Bitcoin NewsNovember 4, 2020 by Kelly Cromley

Bitcoin Worth $1bln Associated with Silk Road Darknet Marketplace Gets Transferred

An unnamed cryptocurrency user has transferred 69,370 Bitcoin from a wallet address linked with the Silk Road darknet market that has in recent times became a well-known target for hacking.

As per a report published by crypto intelligence firm Cipher Trace, the latest transfer of 69,370 Bitcoins (BTC), worth over $960 million, carried out via two transactions, had its origin in the Silk Road marketplace, which was locked down in 2013.

The anonymous Bitcoin holder initially transferred 1 Bitcoin, usually done to check whether everything is in order, before transferring the rest of the aforesaid quantity.

Ciphertrace assumes that the anonymous Bitcoin holder conduction the transactions to live “up to date with the Bitcoin network” by transferring the cryptos to an address based on latest format. Back in April 2015, a similar transaction associated non-functional darknet market was observed.

At that time, the Bitcoin wallet also held Bitcoin Cash (BCH) and Bitcoin SV (BSV) which were awarded when Bitcoin blockchain was subject to hardfork.

However, the firm didn’t rule out hacking as a possibility:

“These movements could possibly mean that the wallet owner is moving funds to new addresses to prevent hackers from accessing the wallet.dat file or that hackers have already cracked the file.”

The Silk Road funds were held in a wallet, whose details had been in circulation among hackers of over two years. Back in September, through a tweet, an unknown individual claimed to possess the wallet.dat file and asked help from the crypto community for gaining access to over 69,000 Bitcoins. Some suggested using a quantum computer to gain access to private keys.

Silk Road refers to a darknet market which facilitated users to purchase and sell illegal goods including weapons and rustled credit card data, but a major portion of listings were usually related to illegal drugs.

Ross Ulbricht, the person behind Silk Road, is serving two consecutive life-terms without the likelihood of a parole after being judged as guilty for computer hacking, money laundering and implementing secret plan to trade narcotics. He still offers regular analysis reports on Bitcoin market from prison.
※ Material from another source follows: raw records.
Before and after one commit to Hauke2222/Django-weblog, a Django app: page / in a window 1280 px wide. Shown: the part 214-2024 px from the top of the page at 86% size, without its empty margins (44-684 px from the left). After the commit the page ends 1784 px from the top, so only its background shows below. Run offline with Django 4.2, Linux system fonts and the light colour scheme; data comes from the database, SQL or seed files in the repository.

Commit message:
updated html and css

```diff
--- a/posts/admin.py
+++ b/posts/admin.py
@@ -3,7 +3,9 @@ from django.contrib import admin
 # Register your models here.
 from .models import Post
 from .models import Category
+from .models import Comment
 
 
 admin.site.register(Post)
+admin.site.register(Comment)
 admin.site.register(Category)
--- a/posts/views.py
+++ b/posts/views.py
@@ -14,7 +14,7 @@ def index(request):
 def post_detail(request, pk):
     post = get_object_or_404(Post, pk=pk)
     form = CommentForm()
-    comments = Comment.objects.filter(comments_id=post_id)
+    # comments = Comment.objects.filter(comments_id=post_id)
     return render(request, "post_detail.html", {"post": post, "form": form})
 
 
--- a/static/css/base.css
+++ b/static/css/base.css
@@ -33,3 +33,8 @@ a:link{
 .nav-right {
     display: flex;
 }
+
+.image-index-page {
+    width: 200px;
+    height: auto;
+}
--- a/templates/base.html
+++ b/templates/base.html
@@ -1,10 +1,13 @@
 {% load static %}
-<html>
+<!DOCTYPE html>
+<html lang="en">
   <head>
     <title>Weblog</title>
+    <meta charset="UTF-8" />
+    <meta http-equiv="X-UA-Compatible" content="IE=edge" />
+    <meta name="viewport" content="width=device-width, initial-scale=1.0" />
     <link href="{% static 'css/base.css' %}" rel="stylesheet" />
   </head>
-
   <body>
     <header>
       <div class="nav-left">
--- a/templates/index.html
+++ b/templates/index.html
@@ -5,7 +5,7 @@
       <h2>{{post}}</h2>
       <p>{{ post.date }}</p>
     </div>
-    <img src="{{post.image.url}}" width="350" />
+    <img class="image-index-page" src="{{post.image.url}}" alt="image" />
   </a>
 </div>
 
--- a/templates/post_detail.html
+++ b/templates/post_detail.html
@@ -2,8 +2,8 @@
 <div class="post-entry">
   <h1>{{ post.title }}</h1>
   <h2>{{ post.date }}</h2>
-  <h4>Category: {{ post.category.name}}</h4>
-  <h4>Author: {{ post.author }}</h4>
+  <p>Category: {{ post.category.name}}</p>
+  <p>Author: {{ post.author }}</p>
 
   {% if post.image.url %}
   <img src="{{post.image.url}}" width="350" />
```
AuthorKelly Cromley

Kelly is our in house crytpto researcher, delving into the stories which matter from blockchains being used in the real world to new ico coming out.